Do I Need To Wear Walking Socks
Image Source: Jake Ingle
Your feet have around 250,000 sweat glands in them and produce half a pint of sweat every day. That may sound a lot, but most of that evaporates, helping to cool your feet and body. When out hiking the extra exertion increases the amount of sweat your feet generate. This can cause problems on long walks, often resulting in discomfort and painful blisters. Walking socks are designed specifically to address these issues to keep you hiking in comfort, so we thought we'd show you how and why they work.
How can you avoid blisters when walking?
Ditch the cotton dress socks
Most people wear socks that are made of cotton, nylon and a bit of elastic for everyday use. They are excellent for day-to-day activities, nice and soft against your skin and breathable, but have their drawbacks over longer distances .
"On average a person who has a sedentary job will take between 1,500 and 3,000 steps. The general recommendation is to try and take 10,000 steps a day (about 5 miles)."
In order to make it to 10,000 steps a lot of people take the dog out or go for a country walk. Walking over uneven ground, fields and up hills is going to make your feet sweat. A cotton will absorb this moisture and become wet.
Once wet, a cotton sock...
- Is going to feel uncomfortable.
- Softens the skin and makes it more elastic, limiting protection against friction and blisters. Blisters form when the top layer of skin pulls away from a lower layer and fills with fluid.
- Is going to wrinkle up, stick to the boot and rub against your foot, causing further friction.
Why choose a merino walking sock?
Image Source: Cosmic timetraveller
The best walking socks are made from fine merino wool as the properties of the fabric make them perfect companions for long days on the trail.
Merino regulates temperature and wicks sweat away
The natural crimp (number of waves/curls in a fibre) traps air, providing insulation even in a thin layer of wool.
When exercising your feet warm up and in an effort to keep them cool they release moisture in to the air as a vapour. If this vapour continues to accumulate it eventually turns into sweat on the skin's surface and evaporates - cooling your feet. This is great if you have bare feet but becomes a problem when you have socks and hiking boots on.

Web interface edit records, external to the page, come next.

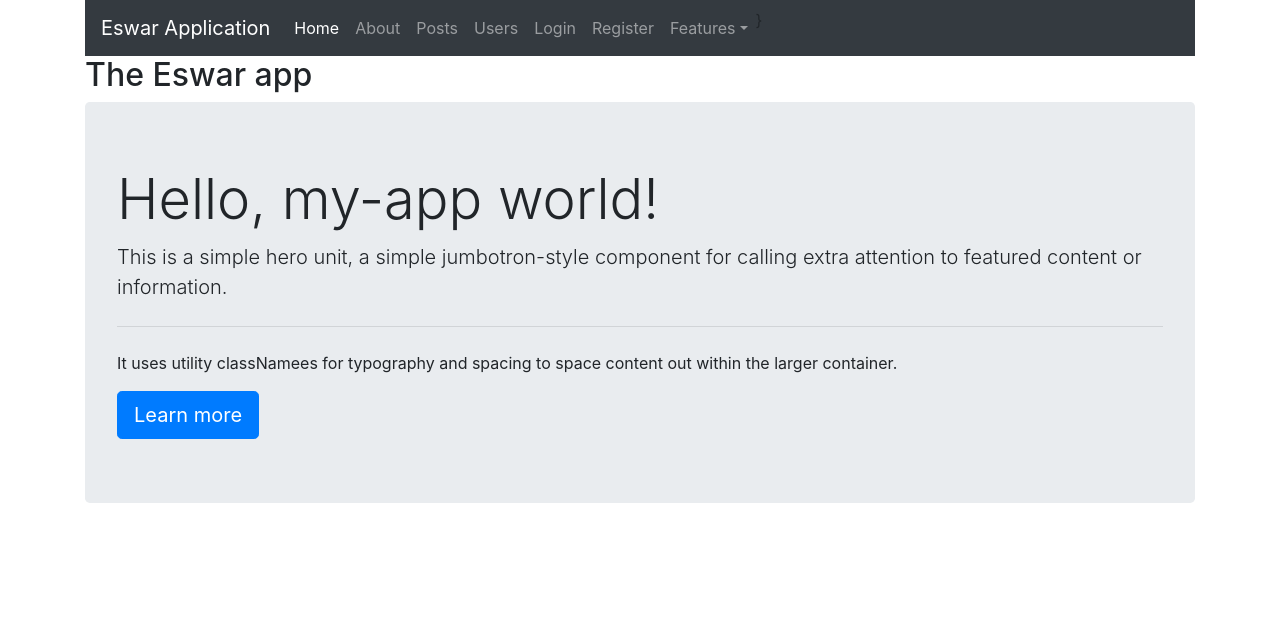
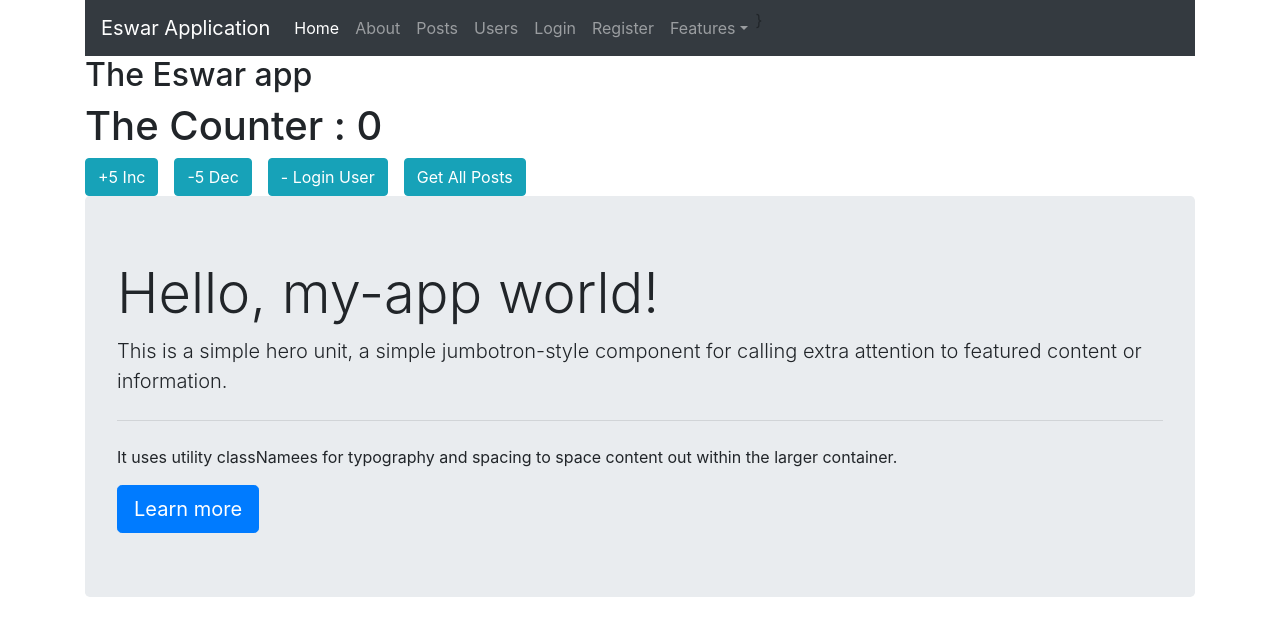
Before and after one commit to Eswar30/my-react-app, a React (Create React App) app: page / in a window 1280 px wide. Shown: the top 636 px of the page. Built offline with nearby package versions, Linux system fonts and the light colour scheme.

Commit message:
added redux files

```diff
--- a/package.json
+++ b/package.json
@@ -10,8 +10,11 @@
     "prop-types": "^15.8.1",
     "react": "^17.0.2",
     "react-dom": "^17.0.2",
+    "react-redux": "^7.2.6",
     "react-router-dom": "^6.2.1",
     "react-scripts": "5.0.0",
+    "redux": "^4.1.2",
+    "redux-thunk": "^2.4.1",
     "web-vitals": "^2.1.2"
   },
   "scripts": {
--- a/src/App.js
+++ b/src/App.js
@@ -11,8 +11,15 @@ import { Home } from './components/Home';
 import { Users } from './components/Users';
 import { Login } from './components/Login';
 import { Register } from './components/Register';
+import { useDispatch, useSelector } from 'react-redux';
+import { decreament, increament, loggedIn, getPosts } from './actions/index';
+// import { getPosts } from './services/PostsAPI';
 
 function App() {
+  const counter = useSelector(state=> state.counter );
+  const isLogged = useSelector(state=> state.isLogged );
+  const posts = useSelector(state=> state.posts );
+  const dispatch = useDispatch();
   return (
     <div className='container'>
       <Navbar isLoggedIn = 'false' />
@@ -23,6 +30,14 @@ function App() {
 
 
       {/* define routes */}
+
+      <div className='APP'>
+        <h1>The Counter :  {counter}</h1>
+        <button className='btn btn-info mr-3' onClick={ ()=> { dispatch(increament(5)) }}> +5 Inc </button>
+        <button className='btn btn-info mr-3' onClick={ ()=> { dispatch(decreament(5)) }}> -5 Dec </button>
+        <button className='btn btn-info mr-3' onClick={ ()=> { dispatch(loggedIn()) }}> - Login User </button>
+        <button className='btn btn-info mr-3' onClick={ ()=> { dispatch(getPosts()) }}> Get All Posts </button>
+      </div>
 
       <Routes>
 
--- /dev/null
+++ b/src/actions/index.js
@@ -0,0 +1,39 @@
+import * as PostAPI from '../services/PostsAPI';
+
+//ACTION
+export const increament = (data) => {
+    return {
+        type: 'INCREMENT',
+        payload: data,
+    };
+};
+
+export const decreament = (data) => {
+    return {
+        type: 'DECREMENT',
+        payload: data,
+    };
+};
+
+
+export const loggedIn = () => {
+    return {
+        type: 'SIGN_IN',
+        payload: 1,
+    };
+};
+
+// posts action
+export const getPosts = () => {
+    return dispatch => {
+        PostAPI.getPosts().then(posts => {
+            dispatch({
+                type: "GET_POSTS",
+                payload: posts,
+            })
+        }).catch(error=>{
+            console.log("Get posts failed");
+            console.log("Error : ", error);
+        });
+    }
+};
--- a/src/components/Navbar.js
+++ b/src/components/Navbar.js
@@ -1,7 +1,18 @@
 import React from 'react';
+import { useDispatch, useSelector } from 'react-redux';
 import { NavLink } from 'react-router-dom';
+import { loggedIn } from '../actions';
 
 export default function Navbar(props) {
+    const isLogged = useSelector(state => state.isLogged);
+    // console.log(isLogged);
+    const dispatch = useDispatch();
+    let navItem = (isLogged) ? (
+        <NavLink className="nav-link" to="/logout" onClick={() => { dispatch(loggedIn()) }} >Logout</NavLink>
+    ) :
+        (
+            <NavLink className="nav-link" to="/login">Login</NavLink>
+        )
 
     return (
         <nav className="navbar navbar-expand-lg navbar-dark bg-dark">
@@ -25,16 +36,7 @@ export default function Navbar(props) {
                         <NavLink className="nav-link" to="/users">Users</NavLink>
                     </li>
                     <li className="nav-item">
-                    {
-                     (props.isLoggedIn=='true') ? (
-
-                            <NavLink className="nav-link" to="/logout">Logout</NavLink>
-
-                        ) :
-                        (
-                            <NavLink className="nav-link" to="/login">Login</NavLink>
-                        )
-                    }
+                        {  navItem  }
                     </li>
                     <li className="nav-item">
                         <NavLink className="nav-link" to="/register">Register</NavLink>
@@ -52,7 +54,7 @@ export default function Navbar(props) {
                     </li>
                     <li className="nav-item">
                 }
-                </li>
+                    </li>
                 </ul>
             </div>
         </nav>
--- a/src/components/Posts.js
+++ b/src/components/Posts.js
@@ -20,6 +20,7 @@ class Post extends React.Component {
 
      // component lifecycle methods
      componentDidMount() {
+
         // load all my-app data.
         getPosts().then ( postsObjs =>{
             // console.log("myapp post data", postsObjs);
--- a/src/index.js
+++ b/src/index.js
@@ -6,12 +6,40 @@ import './index.css';
 import App from './App';
 import reportWebVitals from './reportWebVitals';
 import { BrowserRouter } from 'react-router-dom';
+import { applyMiddleware, compose, createStore } from 'redux';
+import allReducer from './reducers/index';
+import { increament, decreament, loggedIn } from './actions/index';
+import { Provider } from 'react-redux';
+import thunk from 'redux-thunk';
+
+
+// STORE ->global state object
+let stateStore = createStore(allReducer,
+  compose(applyMiddleware(thunk), window.__REDUX_DEVTOOLS_EXTENSION__ &&    window.__REDUX_DEVTOOLS_EXTENSION__() )
+  );
+// console.log(state);
+
+
+// //Print state value
+// stateStore.subscribe( ()=>{
+//   console.log(stateStore.getState());
+// });
+
+//DISPATCH
+// stateStore.dispatch(increament());
+// stateStore.dispatch(increament());
+// stateStore.dispatch(increament());
+// stateStore.dispatch(decreament());
+// stateStore.dispatch(loggedIn());
+
 
 ReactDOM.render(
   <React.StrictMode>
-    <BrowserRouter >
-    <App />
-    </BrowserRouter>
+    <Provider  store={stateStore} >
+      <BrowserRouter >
+        <App />
+      </BrowserRouter>
+    </Provider>
   </React.StrictMode>,
   document.getElementById('root')
 );
--- /dev/null
+++ b/src/reducers/counter.js
@@ -0,0 +1,14 @@
+//REDUCER (pure function)
+const counterReducer = (state=0, action) =>{
+    switch(action.type) {
+      case 'INCREMENT' :
+        return state + action.payload;
+      case 'DECREMENT' :
+        return state - action.payload;
+      default :
+        return state;
+    }
+}
+
+
+export default counterReducer;
--- /dev/null
+++ b/src/reducers/index.js
@@ -0,0 +1,12 @@
+import { combineReducers } from "redux";
+import counterReducer from "./counter";
+import loggedInReducer from "./login";
+import postsReducer from "./posts";
+
+const allReducer = combineReducers({
+    counter : counterReducer,
+    isLogged : loggedInReducer,
+    posts : postsReducer
+});
+
+export default allReducer;
--- /dev/null
+++ b/src/reducers/login.js
@@ -0,0 +1,10 @@
+const loggedInReducer = (state=false, action) => {
+    switch(action.type) {
+        case 'SIGN_IN' :
+            return !state;
+        default :
+            return state;
+    }
+}
+
+export default loggedInReducer;
--- /dev/null
+++ b/src/reducers/posts.js
@@ -0,0 +1,14 @@
+const postsReducer = (state=[], action) => {
+    switch(action.type){
+        case 'GET_POSTS':
+            return action.payload;
+        case 'GET_ONE_POST':
+            return action.payload;
+        case 'CREATE_POST':
+            return [...state, action.payload]
+        default :
+            return state;
+    }
+}
+
+export default postsReducer;
```
Also changed, not shown: 1 other file (tests, documents, lock files or other folders).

Merino fibres absorb moisture vapour before it can turn into sweat and force it to evaporate outside the sock. This lowers the temperature of the air between your foot and the inner of the sock.
Merino is antibacterial:
You produce less sweat wearing merino socks therefore there is less food (sweat) for bacteria to eat and excrete (the source of unpleasant smells). This means you can pack fewer socks for a multi-day hike.
"A Merino fiber can absorb and retain up to 30% of its own weight in moisture and still feel dry to the touch."
Comfort and fit:
Merino is a fine wool, naturally elastic and largely made of Keratin (a protein found in hair). Its small diameter allows it to bend to fit the shape of your foot and its coil like structure helps it to return to its original shape when stretched.
The elastic properties of the wool hug your foot and ankle, securing the sock. And because it's so good at preventing moisture build up there are no wrinkles in the sock or rubbing.
What sets a hiking sock apart from regular socks?
- Seamless toe box: stops chafing across the top of the toes.
- Cushioning: thicker areas offer more impact protection.
- Elastic: strategically placed, the elastic helps to secure the sock around the foot and maintain the shape to prevent friction.
- Mesh Venting: allows for heat to escape.
How to care for merino wool socks
Image Source: Philip Estrada
- Turn your socks inside out before putting them in the washing machine. It helps to remove oil and salt build up.
- Once in, select a wool or delicates cycle and choose a low temperature or cold water setting. A low temperature ensures the wool doesn’t shrink.
- Use a non-bio detergent liquid. Don’t use a fabric softener or bleach for cleaning, it can leave a residue on the fibres inhibiting the performance.
- After the wash, lay the socks out flat and let them drip dry. Don’t tumble dry them (they may shrink) or hang them up to dry (they can stretch when wet).
- Place the socks flat in a draw rather than wrapping them in a ball. A ball can stretch the socks.
- A zip-lock plastic bag seals the socks away from moths. One thin sheet of cotton between socks should absorb any moisture that builds up. If you don’t wear the socks for 6 months, air them for a day to let them breathe before placing them back in the bag.
- A small bag of lavender in your sock draw can help repel moths and smells nice.
- Put a small block of Cedar Heartwood next to your garments, it contains natural oils that kill moth larvae.
About the Author:
Pete Fletcher - Outdoor Expert
Pete grew up hiking most of the trails in the Lake District before being introduced to skiing. A decade later and you’re most likely to find him snowboarding, skateboarding, like no one else or making a mean coffee.